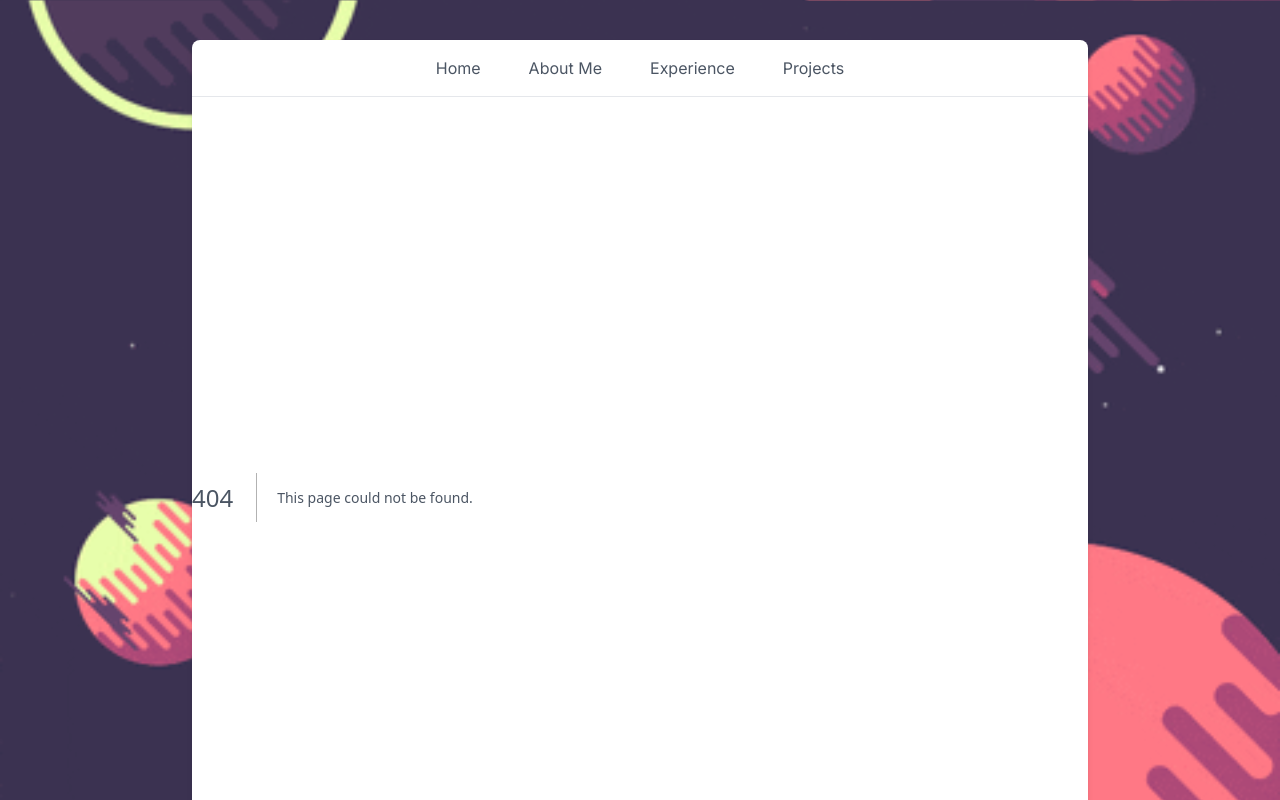
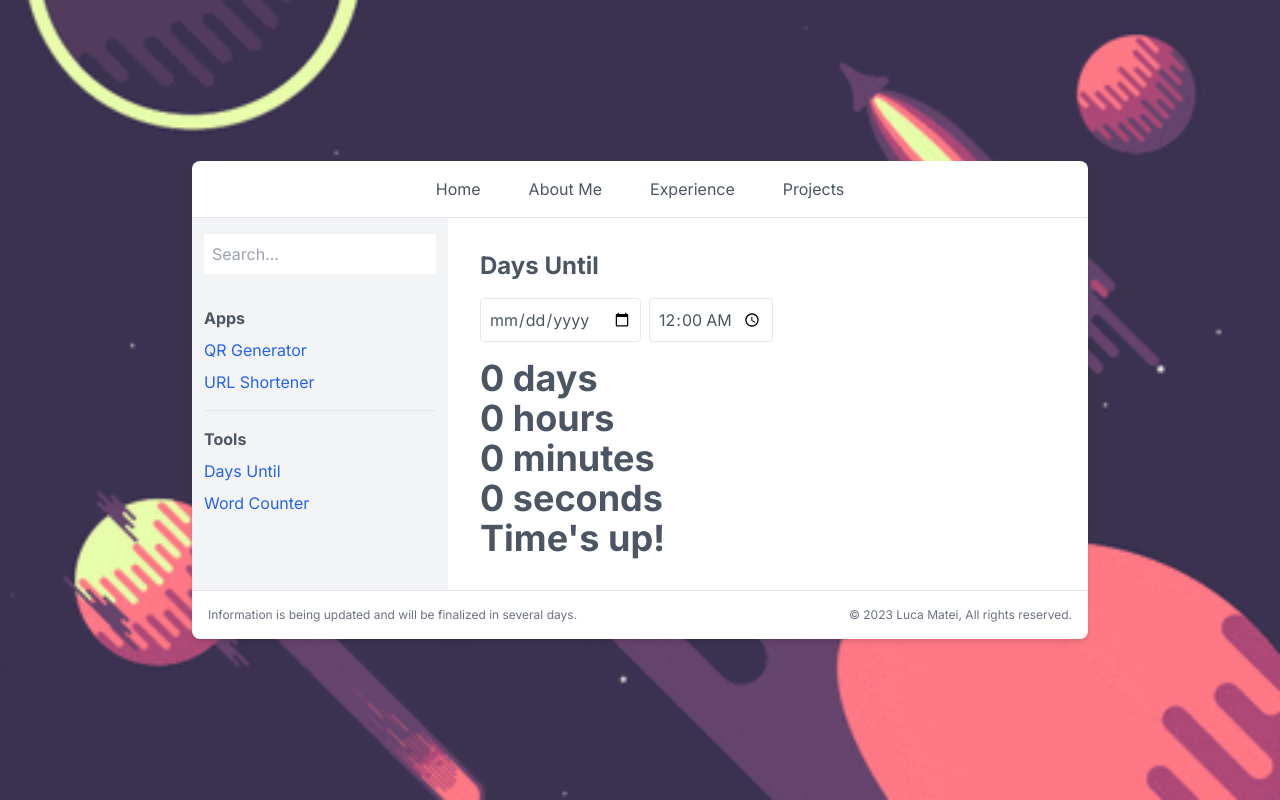
Before and after one commit to luca-matei/lucamatei.eu, a Next.js app: page /projects/days-until in a window 1280 px wide. Before the commit this address had no page. Shown: the top 800 px of the page. Built offline with nearby package versions, Linux system fonts and the light colour scheme.

Commit message:
Added Days Until

```diff
--- /dev/null
+++ b/app/(pages)/projects/days-until/page.tsx
@@ -0,0 +1,69 @@
+"use client";
+
+import { useState, useEffect } from 'react';
+
+export default function Page() {
+    const [targetDate, setTargetDate] = useState('');
+    const [targetTime, setTargetTime] = useState('00:00');
+    const [days, setDays] = useState(0);
+    const [hours, setHours] = useState(0);
+    const [minutes, setMinutes] = useState(0);
+    const [seconds, setSeconds] = useState(0);
+
+    useEffect(() => {
+        const calculateCountdown = () => {
+            const now = new Date();
+            const targetDateTime = new Date(`${targetDate}T${targetTime}:00`);
+            const difference = targetDateTime.getTime() - now.getTime();
+
+            if (difference > 0) {
+                // Calculate time parts
+                const days = Math.floor(difference / (1000 * 60 * 60 * 24));
+                const hours = Math.floor((difference / (1000 * 60 * 60)) % 24);
+                const minutes = Math.floor((difference / (1000 * 60)) % 60);
+                const seconds = Math.floor((difference / 1000) % 60);
+
+                // Update countdown values
+                setDays(days);
+                setHours(hours);
+                setMinutes(minutes);
+                setSeconds(seconds);
+            }
+        };
+
+        // Update the countdown every second
+        const intervalId = setInterval(calculateCountdown, 1000);
+
+        // Cleanup interval on component unmount
+        return () => clearInterval(intervalId);
+    }, [targetDate, targetTime]); // Recalculate when date or time changes
+
+    return (
+        <div className="flex flex-col items-start p-4">
+            <h1 className="text-2xl font-bold mb-4">Days Until</h1>
+            <div className="mb-4">
+                <div className="flex items-center">
+                    <input
+                        type="date"
+                        value={targetDate}
+                        onChange={(e) => setTargetDate(e.target.value)}
+                        className="mr-2 p-2 border rounded"
+                    />
+                    <input
+                        type="time"
+                        value={targetTime}
+                        onChange={(e) => setTargetTime(e.target.value)}
+                        className="p-2 border rounded"
+                    />
+                </div>
+            </div>
+            <div className="text-4xl font-bold">
+                <div>{days} days</div>
+                <div>{hours} hours</div>
+                <div>{minutes} minutes</div>
+                <div>{seconds} seconds</div>
+                {days === 0 && hours === 0 && minutes === 0 && seconds === 0 && "Time's up!"}
+            </div>
+        </div>
+    );
+}
```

##########

Some lines in the material contain "setSeconds". Show all of them.

+    const [seconds, setSeconds] = useState(0);
+                setSeconds(seconds);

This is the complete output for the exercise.